(Items from a data source)
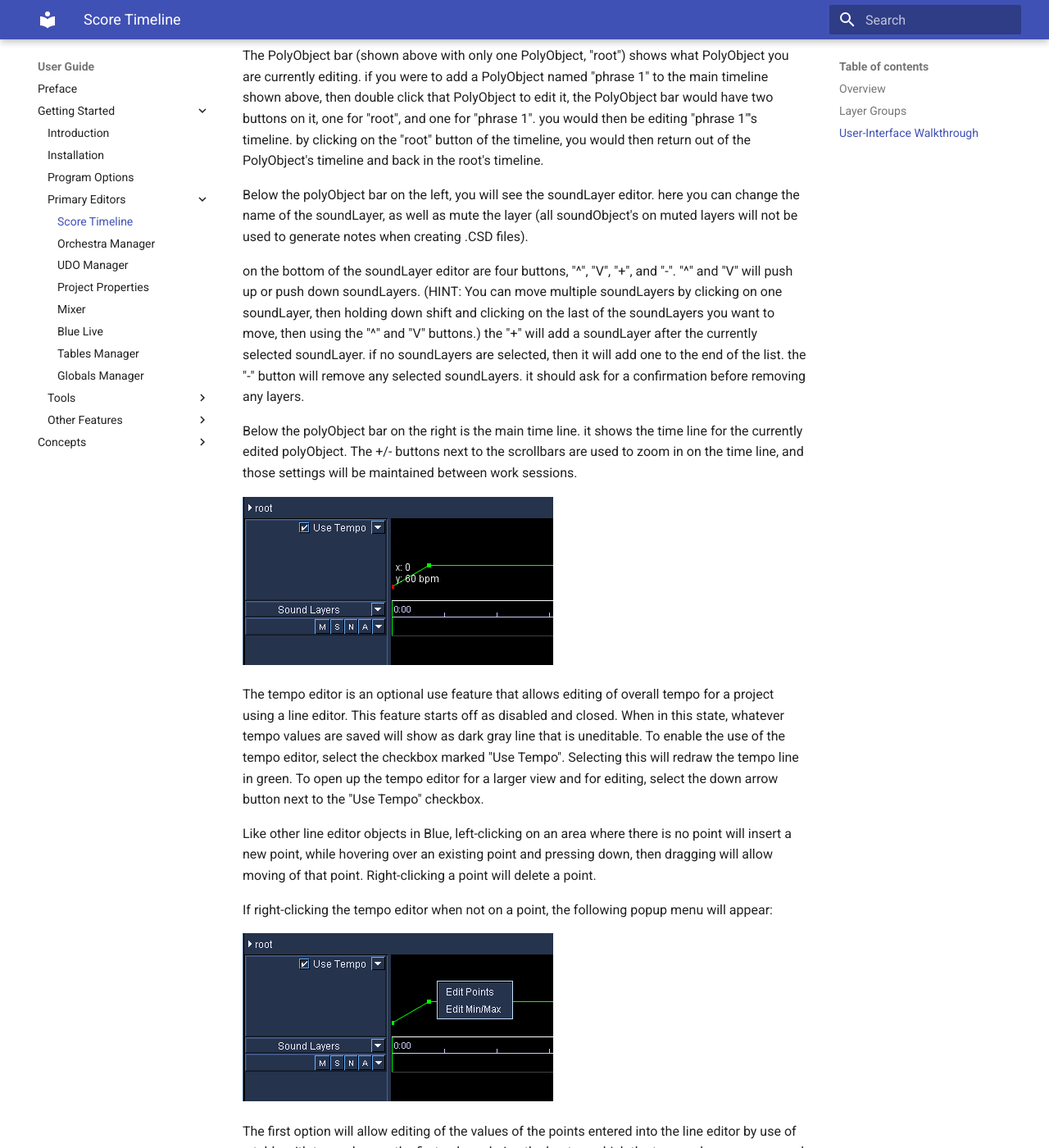
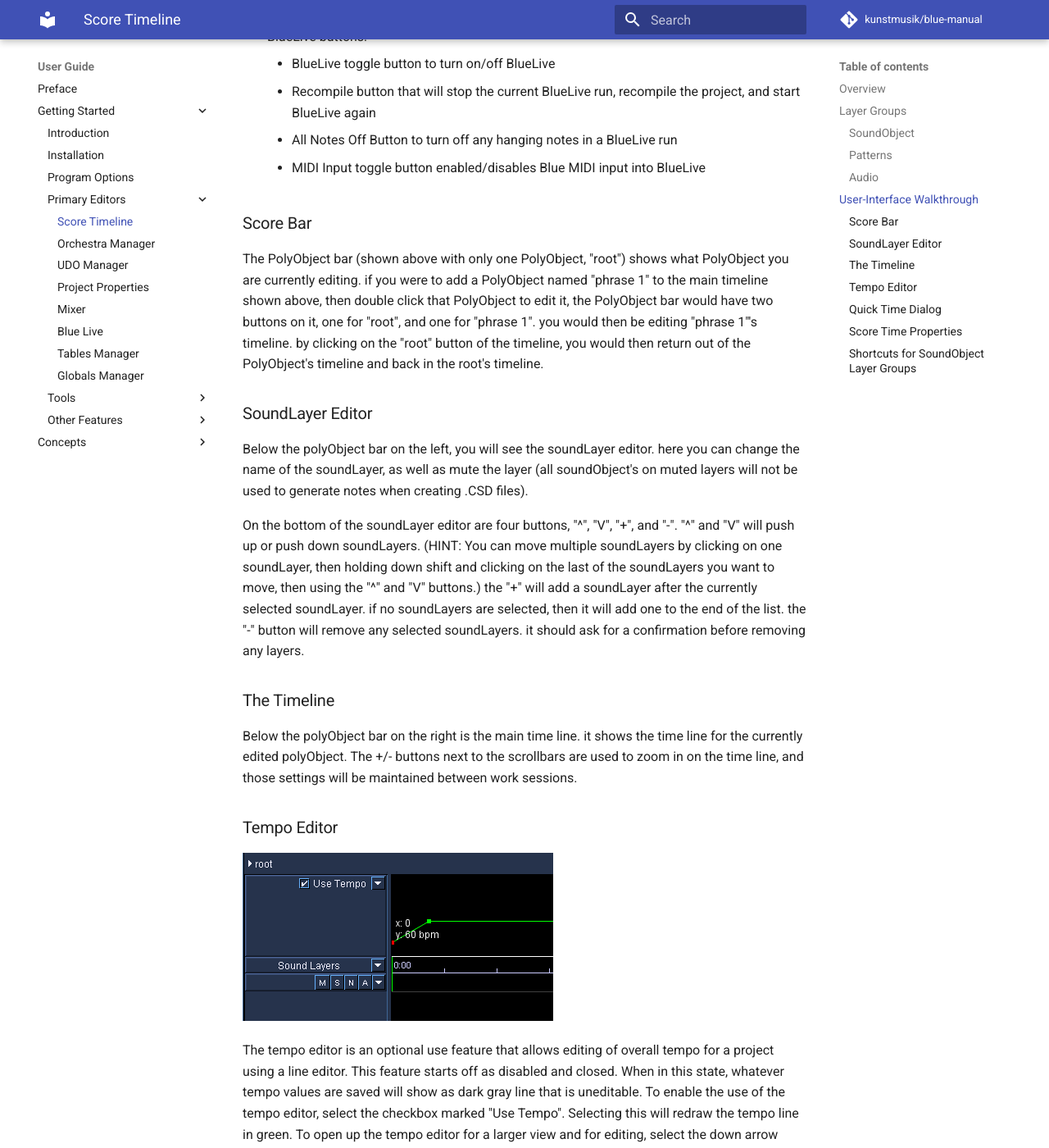
Before and after one commit to kunstmusik/blue-manual, an MkDocs documentation site: the page built from docs/users/gettingStarted/primaryEditors/scoreTimeline.md, in a window 1280 px wide and 1400 px high, scrolled down 5471 px. Shown: the whole window at 82% size. Built offline with MkDocs 1.6.1 and Material for MkDocs 9.7.7, drawn with Linux system fonts in a browser that asks for light colours; comment, search, counter and statistics services are not loaded; some of the changed text lies outside the part shown.

Commit message:
fixes to linking, site configuration updates

```diff
--- a/docs/users/gettingStarted/primaryEditors/scoreTimeline.md
+++ b/docs/users/gettingStarted/primaryEditors/scoreTimeline.md
@@ -9,7 +9,7 @@
 The Score is the tool in Blue for working with musical material in time.
 It is a canvas upon which to create and organize musical ideas. The
 Score features a modular timeline, where each [Layer
-Group](#layerGroups) within the Score is a module. These modules are a
+Group](#layer_groups) within the Score is a module. These modules are a
 plug-in point that can be extended with other plug-ins. Each Layer Group
 in turn may be broken down into layers.
 
@@ -46,21 +46,23 @@
 
 </div>
 
-Also, all LayerGroups support having [NoteProcessors](#noteProcessors)
+Also, all LayerGroups support having [NoteProcessors](../../../reference/noteProcessors/top)
 used with them. Using a NoteProcessor on a LayerGroup will affect all
 notes generated within that LayerGroup. Editing the LayerGroup's
 NoteProcessors can be done by right clicking on the root Score node in
-the [Score Bar](#scoreBar), described below.
+the [Score Bar](#score_bar), described below.
 
 Regarding the design, a Layer Group is primarily responsible for
 generating Csound Score notes. However, they are also able to generate
 tables, instruments, and anything else that is usable in Csound. It is
 up to the developer to choose what features the Layer Group will use.
 
+### SoundObject
+
 SoundObject Layer Groups are one of the primary Layer Group types. They
 support the SoundObject system in Blue for scoring them in time on the
 timeline. They also are the canvas on which
-[automations](#parameterAutomation) are drawn.
+[automations](../../../concepts/parameterAutomation) are drawn.
 
 SoundObject Layer Groups are divided into SoundLayers. Each SoundLayer
 can contain SoundObjects of any type as well as have automations
@@ -112,6 +114,8 @@
 docked, double-clicking the SoundObject will cause the editor to show
 the docked window.)
 
+### Patterns
+
 Patterns Layer Groups are based upon the same SoundObject system as the
 SoundObject Layer Groups, but presents a different way to working with
 these objects. At a high-level, each Pattern layer has one SoundObject
@@ -159,6 +163,8 @@
 on the action of the first box selected. For example, if the first box
 when the initial mouse down is on, the mouse down will turn it off, and
 dragging will turn off all boxes that the mouse extends through.
+
+### Audio
 
 Audio Layer Groups provide standard Digital Audio Workstation (DAW)
 functionality. Users can use Audio Layers to drag-and-drop Audio files
@@ -239,6 +245,8 @@
       - MIDI Input toggle button enabled/disables Blue MIDI input into
         BlueLive
 
+### Score Bar
+
 The PolyObject bar (shown above with only one PolyObject, "root") shows
 what PolyObject you are currently editing. if you were to add a
 PolyObject named "phrase 1" to the main timeline shown above, then
@@ -248,12 +256,14 @@
 of the timeline, you would then return out of the PolyObject's timeline
 and back in the root's timeline.
 
+### SoundLayer Editor
+
 Below the polyObject bar on the left, you will see the soundLayer
 editor. here you can change the name of the soundLayer, as well as mute
 the layer (all soundObject's on muted layers will not be used to
 generate notes when creating .CSD files).
 
-on the bottom of the soundLayer editor are four buttons, "^", "V", "+",
+On the bottom of the soundLayer editor are four buttons, "^", "V", "+",
 and "-". "^" and "V" will push up or push down soundLayers. (HINT: You
 can move multiple soundLayers by clicking on one soundLayer, then
 holding down shift and clicking on the last of the soundLayers you want
@@ -263,10 +273,14 @@
 button will remove any selected soundLayers. it should ask for a
 confirmation before removing any layers.
 
+### The Timeline
+
 Below the polyObject bar on the right is the main time line. it shows
 the time line for the currently edited polyObject. The +/- buttons next
 to the scrollbars are used to zoom in on the time line, and those
 settings will be maintained between work sessions.
+
+### Tempo Editor
 
 ![](../../../images/tempo_editor.png)
 
@@ -314,6 +328,8 @@
 two t-statements to exist in the generated CSD (the hand-entered one and
 the one generated by Blue), causing unexpected performance results.
 
+### Quick Time Dialog
+
 ![](../../../images/quickTimeDialog.png)
 
 While in the main timeline area, pressing ctrl-t when a soundObject is
@@ -325,6 +341,8 @@
 dialog, or clicking anywhere outside of the dialog will cancel any
 changes and close the dialog.
 
+### Score Time Properties
+
 ![](../../../images/snap.png)
 
 In the upper right of the Score window is an arrow button; pressing this
@@ -333,6 +351,8 @@
 SoundObjects. Snap is measured in beats. Time Display allows setting how
 the time bar shows numbers, i.e. every 4 beats, rendered as a number or
 as a time value.
+
+### Shortcuts for SoundObject Layer Groups
 
 | Shortcuts    | Description                                                                                                                                                                                                 |
 | ------------ | ----------------------------------------------------------------------------------------------------------------------------------------------------------------------------------------------------------- |
--- a/mkdocs.yml
+++ b/mkdocs.yml
@@ -1,4 +1,16 @@
+# Project information
 site_name: Blue Manual
+site_url: https://kunstmusik.github.io/blue-manual/
+site_author: Steven Yi
+site_description: >-
+  User Manual for the Blue music composition environment.
+# Repository
+repo_name: kunstmusik/blue-manual
+repo_url: https://github.com/kunstmusik/blue-manual
+edit_uri: ""
+
+copyright: Copyright &copy; 2000 - 2020 Steven Yi
+
 markdown_extensions:
     - def_list
     - tables
@@ -8,6 +20,9 @@
     name: material
     features:
       - tabs
+    include_search_page: false
+    search_index_only: true
+
 nav:
     - Home: 'index.md'
     - 'User Guide':
```
Also changed, not shown: other parts of docs/users/gettingStarted/primaryEditors/scoreTimeline.md (+0 -2 lines), docs/users/gettingStarted/installation.md (+1 -1 lines), docs/users/gettingStarted/primaryEditors/mixer.md (+1 -1 lines), docs/users/gettingStarted/programOptions.md (+1 -1 lines).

→ TASK
Every record must be set down again exactly; pictures do not belong in the copy.

→ SOLVED EXERCISE
Before and after one commit to kunstmusik/blue-manual, an MkDocs documentation site: the page built from docs/users/gettingStarted/primaryEditors/scoreTimeline.md, in a window 1280 px wide and 1400 px high, scrolled down 5471 px. Shown: the whole window at 82% size. Built offline with MkDocs 1.6.1 and Material for MkDocs 9.7.7, drawn with Linux system fonts in a browser that asks for light colours; comment, search, counter and statistics services are not loaded; some of the changed text lies outside the part shown.

Commit message:
fixes to linking, site configuration updates

```diff
--- a/docs/users/gettingStarted/primaryEditors/scoreTimeline.md
+++ b/docs/users/gettingStarted/primaryEditors/scoreTimeline.md
@@ -9,7 +9,7 @@
 The Score is the tool in Blue for working with musical material in time.
 It is a canvas upon which to create and organize musical ideas. The
 Score features a modular timeline, where each [Layer
-Group](#layerGroups) within the Score is a module. These modules are a
+Group](#layer_groups) within the Score is a module. These modules are a
 plug-in point that can be extended with other plug-ins. Each Layer Group
 in turn may be broken down into layers.
 
@@ -46,21 +46,23 @@
 
 </div>
 
-Also, all LayerGroups support having [NoteProcessors](#noteProcessors)
+Also, all LayerGroups support having [NoteProcessors](../../../reference/noteProcessors/top)
 used with them. Using a NoteProcessor on a LayerGroup will affect all
 notes generated within that LayerGroup. Editing the LayerGroup's
 NoteProcessors can be done by right clicking on the root Score node in
-the [Score Bar](#scoreBar), described below.
+the [Score Bar](#score_bar), described below.
 
 Regarding the design, a Layer Group is primarily responsible for
 generating Csound Score notes. However, they are also able to generate
 tables, instruments, and anything else that is usable in Csound. It is
 up to the developer to choose what features the Layer Group will use.
 
+### SoundObject
+
 SoundObject Layer Groups are one of the primary Layer Group types. They
 support the SoundObject system in Blue for scoring them in time on the
 timeline. They also are the canvas on which
-[automations](#parameterAutomation) are drawn.
+[automations](../../../concepts/parameterAutomation) are drawn.
 
 SoundObject Layer Groups are divided into SoundLayers. Each SoundLayer
 can contain SoundObjects of any type as well as have automations
@@ -112,6 +114,8 @@
 docked, double-clicking the SoundObject will cause the editor to show
 the docked window.)
 
+### Patterns
+
 Patterns Layer Groups are based upon the same SoundObject system as the
 SoundObject Layer Groups, but presents a different way to working with
 these objects. At a high-level, each Pattern layer has one SoundObject
@@ -159,6 +163,8 @@
 on the action of the first box selected. For example, if the first box
 when the initial mouse down is on, the mouse down will turn it off, and
 dragging will turn off all boxes that the mouse extends through.
+
+### Audio
 
 Audio Layer Groups provide standard Digital Audio Workstation (DAW)
 functionality. Users can use Audio Layers to drag-and-drop Audio files
@@ -239,6 +245,8 @@
       - MIDI Input toggle button enabled/disables Blue MIDI input into
         BlueLive
 
+### Score Bar
+
 The PolyObject bar (shown above with only one PolyObject, "root") shows
 what PolyObject you are currently editing. if you were to add a
 PolyObject named "phrase 1" to the main timeline shown above, then
@@ -248,12 +256,14 @@
 of the timeline, you would then return out of the PolyObject's timeline
 and back in the root's timeline.
 
+### SoundLayer Editor
+
 Below the polyObject bar on the left, you will see the soundLayer
 editor. here you can change the name of the soundLayer, as well as mute
 the layer (all soundObject's on muted layers will not be used to
 generate notes when creating .CSD files).
 
-on the bottom of the soundLayer editor are four buttons, "^", "V", "+",
+On the bottom of the soundLayer editor are four buttons, "^", "V", "+",
 and "-". "^" and "V" will push up or push down soundLayers. (HINT: You
 can move multiple soundLayers by clicking on one soundLayer, then
 holding down shift and clicking on the last of the soundLayers you want
@@ -263,10 +273,14 @@
 button will remove any selected soundLayers. it should ask for a
 confirmation before removing any layers.
 
+### The Timeline
+
 Below the polyObject bar on the right is the main time line. it shows
 the time line for the currently edited polyObject. The +/- buttons next
 to the scrollbars are used to zoom in on the time line, and those
 settings will be maintained between work sessions.
+
+### Tempo Editor
 
 ![](../../../images/tempo_editor.png)
 
@@ -314,6 +328,8 @@
 two t-statements to exist in the generated CSD (the hand-entered one and
 the one generated by Blue), causing unexpected performance results.
 
+### Quick Time Dialog
+
 ![](../../../images/quickTimeDialog.png)
 
 While in the main timeline area, pressing ctrl-t when a soundObject is
@@ -325,6 +341,8 @@
 dialog, or clicking anywhere outside of the dialog will cancel any
 changes and close the dialog.
 
+### Score Time Properties
+
 ![](../../../images/snap.png)
 
 In the upper right of the Score window is an arrow button; pressing this
@@ -333,6 +351,8 @@
 SoundObjects. Snap is measured in beats. Time Display allows setting how
 the time bar shows numbers, i.e. every 4 beats, rendered as a number or
 as a time value.
+
+### Shortcuts for SoundObject Layer Groups
 
 | Shortcuts    | Description                                                                                                                                                                                                 |
 | ------------ | ----------------------------------------------------------------------------------------------------------------------------------------------------------------------------------------------------------- |
--- a/mkdocs.yml
+++ b/mkdocs.yml
@@ -1,4 +1,16 @@
+# Project information
 site_name: Blue Manual
+site_url: https://kunstmusik.github.io/blue-manual/
+site_author: Steven Yi
+site_description: >-
+  User Manual for the Blue music composition environment.
+# Repository
+repo_name: kunstmusik/blue-manual
+repo_url: https://github.com/kunstmusik/blue-manual
+edit_uri: ""
+
+copyright: Copyright &copy; 2000 - 2020 Steven Yi
+
 markdown_extensions:
     - def_list
     - tables
@@ -8,6 +20,9 @@
     name: material
     features:
       - tabs
+    include_search_page: false
+    search_index_only: true
+
 nav:
     - Home: 'index.md'
     - 'User Guide':
```
Also changed, not shown: other parts of docs/users/gettingStarted/primaryEditors/scoreTimeline.md (+0 -2 lines), docs/users/gettingStarted/installation.md (+1 -1 lines), docs/users/gettingStarted/primaryEditors/mixer.md (+1 -1 lines), docs/users/gettingStarted/programOptions.md (+1 -1 lines).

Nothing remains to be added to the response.